1. Watch your voting machines. If they aren't registering the proper vote, don't just tell the election judge: tell the media. If you're concerned about the machines, ask for a paper ballot.
2. Know who and what will be on your ballot. Local churches often have “voter guides” that show which issues your candidates support and oppose. They won't tell you who to vote for – they generally only list relevant issues and separate candidates by their support or opposition based on voting records and/or questionnaires.
3. Don't try to use a general election to “teach someone a lesson.” For example, Senator Lindsey Graham put his foot in his mouth last week. There are people who will vote third party or leave the senate race blank because “If he's that stupid, he deserves to lose.” I'm not saying I support Lindsey Graham, but I will say this: if you didn't know who he was before last week, then you're not as educated as you think you are. And if you try to punish him by voting third party or not at all, the only lesson anyone will learn from that action is that you're willing to cut off your nose to spite your face – and you're all right with ceding control of the Senate in the process.

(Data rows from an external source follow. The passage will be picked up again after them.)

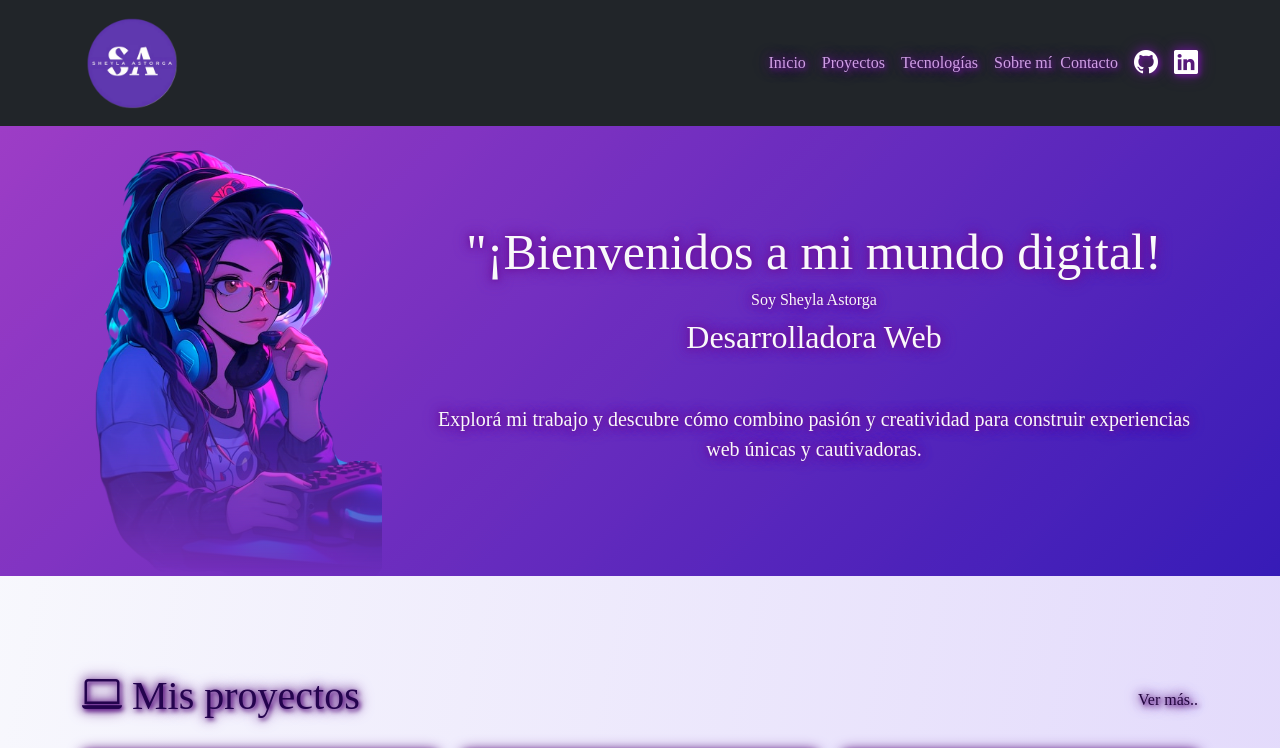
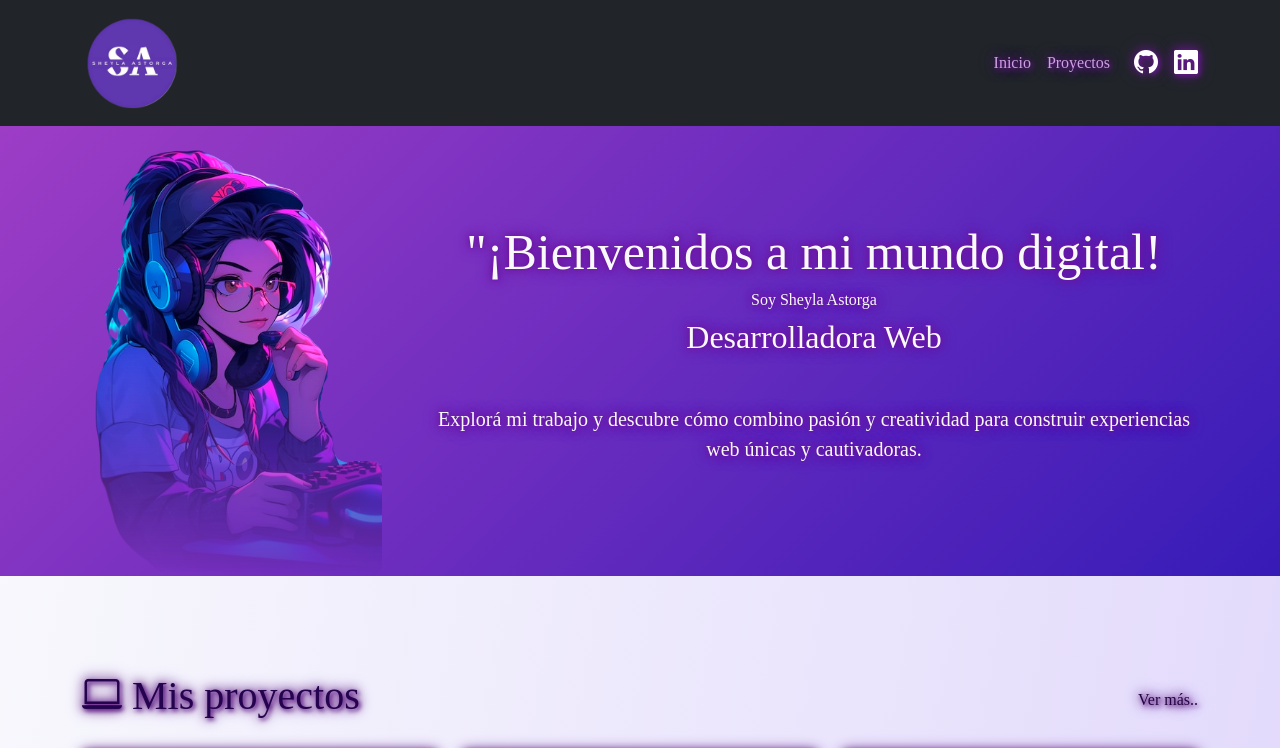
Before and after one commit to SheylaAstorga/Portfolio, a React (Vite) app: page / in a window 1280 px wide. Shown: the top 748 px of the page. Built offline with nearby package versions, Linux system fonts and the light colour scheme; a web font is replaced by a local one.

Commit message:
modifique los links del navbar

```diff
--- a/src/components/common/NavBar.jsx
+++ b/src/components/common/NavBar.jsx
@@ -19,26 +19,19 @@ const NavBar = () => {
               <NavLink className="Nav-link mx-2" to="/proyectos">
                 Proyectos
               </NavLink>
-              <NavLink className="Nav-link mx-2" href="#tecnologías">
-                Tecnologías
-              </NavLink>
-              <NavLink className="Nav-link mx-2" href="#sobremi">
-                Sobre mí
-              </NavLink>
-              <NavLink className="Nav-link" href="#contacto">
-                Contacto
-              </NavLink>
 
               <span className="navbar-text ">
                 <div className="social-icon ">
                   <a
                     className="NavLink"
                     href="https://github.com/SheylaAstorga"
+                    target="_blank"
                   >
                     <i className="bi bi-github logo-git fs-4 me-3 ms-3"></i>
                   </a>
                   <a
                     className="NavLink"
+                    target="_blank"
                     href="https://www.linkedin.com/in/sheyla-luciana-astorga-40013a248/"
                   >
                     <i className="bi bi-linkedin logo-link fs-4"></i>
--- a/src/components/pages/Contacto.jsx
+++ b/src/components/pages/Contacto.jsx
@@ -19,7 +19,7 @@ const Contacto = () => {
 
   const contactForm = async (data) => {
     try {
-      const response = await enviarMail(data); // Enviamos los datos correctos
+      const response = await enviarMail(data);
       if (response.status === 200) {
         Swal.fire({
           position: "center",
```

4. Don't lose sight of the big picture. Even if conservatives (or at least Republicans) win big tomorrow, the battle has really just begun. The looming lame duck session promises horrors the likes of which America has never seen, and there is no time to rest on our laurels – assuming we have any upon which to rest. As Monica Crowley so astutely pointed out on the Anniversary edition of the Stacy On the Right Show this past Saturday evening, thus far it certainly seems as though “Republicans have never missed an opportunity to miss an opportunity.” We have no choice but to keep them under our watchful eyes and dedicated to the task at hand.